  • Few professions have more taboos and superstitions than the theater.Lucky items include black cats, three-leaved clovers, horseshoes, and anythingmade of ivory, while unlucky ones include peacock feathers, green clothes, andreal flowers anywhere on stage (excepting only the bouquet presented to theleading lady at the curtain call). Stanislavsky would not playMephistopheles because he believed that something bad always happened to himafterwards. Eleonora Duse once talked a chimney-sweep into giving herhis broom as a good-luck token for opening night, while Katharine Hepburnalways crossed herself when entering a theater in which she once flopped.Florenz Ziegfeld carried a tiny red elephant for luck and left hisname off the billing for Follies of 1907 to avoid having more than 13letters in the title. Noël Coward once claimed his only superstition wasnever to sleep 13 in a bed.

    Many actors believe it is a sign of good luck to fall flaton one's face when making a first entrance, since nothing worse canthen happen. Most superstitions, however, are about bad luck. Theyinclude:

    Never calling Macbeth by its title (see ScottishPlay).

    Not rehearsing the last line of a play.

    Never peeping out at the audience from the 'unlucky' side of a loweredcurtain (as there is disagreement about which is the unlucky side, most theatersprovide a peep hole in the middle).

    Never leaving a theater entirely dark, even when it is unoccupied(see ghost light).

    Not wishing an actor good luck on opening night (the jovialinjunction Break a leg! is preferred).

    Not unpacking your make-up box until the reviews appear.

    Being sure never to whistle backstage or to applaud from the wings(see whistling).
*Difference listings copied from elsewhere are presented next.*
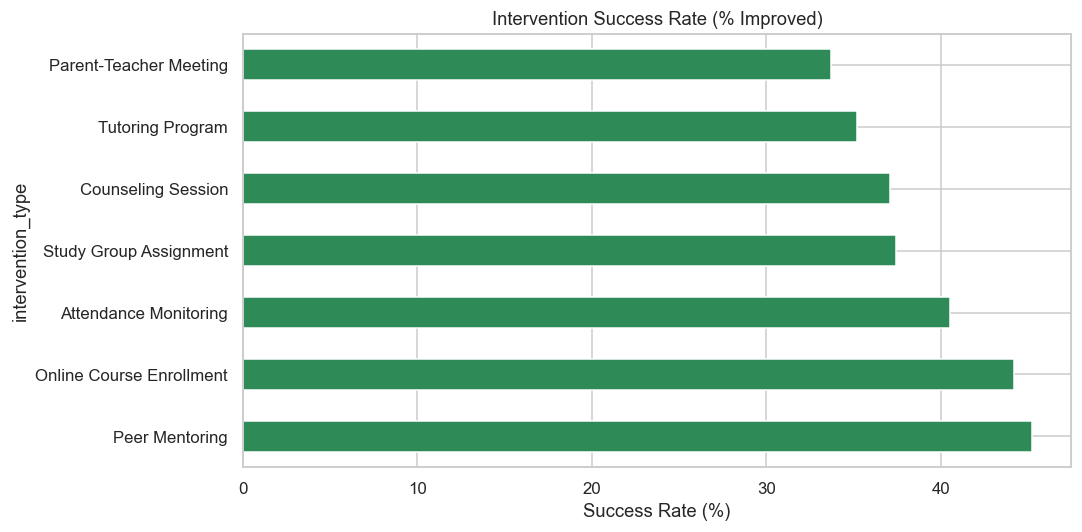
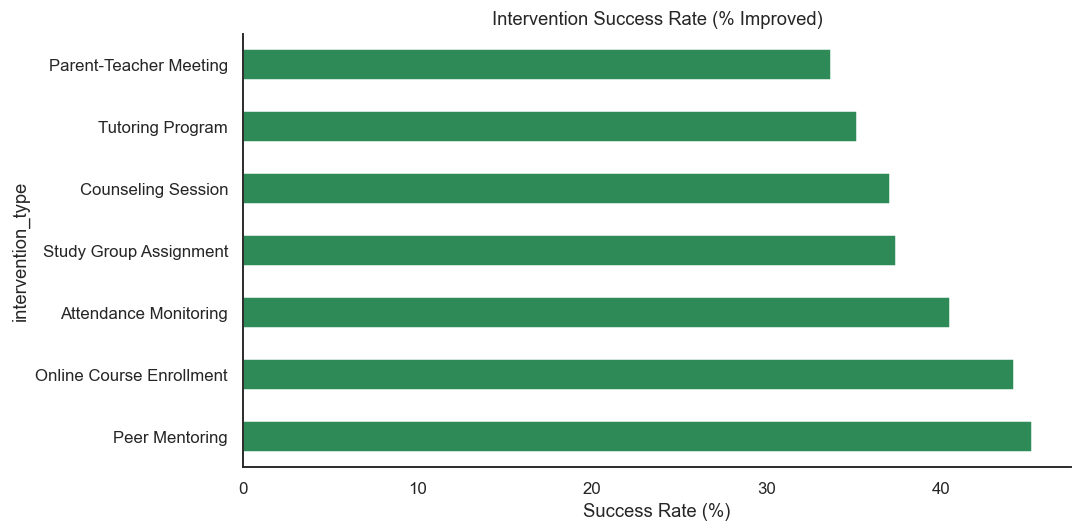
Unified diff of the notebook cell whose output changed from the first chart to the second:
--- before
+++ after
@@ -12,3 +12,5 @@
 plt.title('Intervention Success Rate (% Improved)')
 plt.xlabel('Success Rate (%)')
+plt.grid(False)
+sns.despine()
 plt.tight_layout(); plt.show()

Commit: Implement feature X to enhance user experience and fix bug Y in module Z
    Any actor or stage hand who breaks any of these taboos is usuallyexpected to leave the room immediately and to turn around three times and spitbefore being readmitted.

    Many other beliefs concern omens and auguries, notably:

    The belief that a good dress rehearsal portends a disastrousopening night (and vice versa).

    The belief that leaving a bar of soap behind in the dressingroom means that you will never play that theater again.

    The belief that it is unlucky for a visitor to enter the dressingroom with the left foot first.

    The belief that the length of a run can be predicted from the age ofthe first person to buy tickets when the box office opens (the older theperson, the longer the run).

    see also Dr Faustus; gypsy Robe; toi toi toi!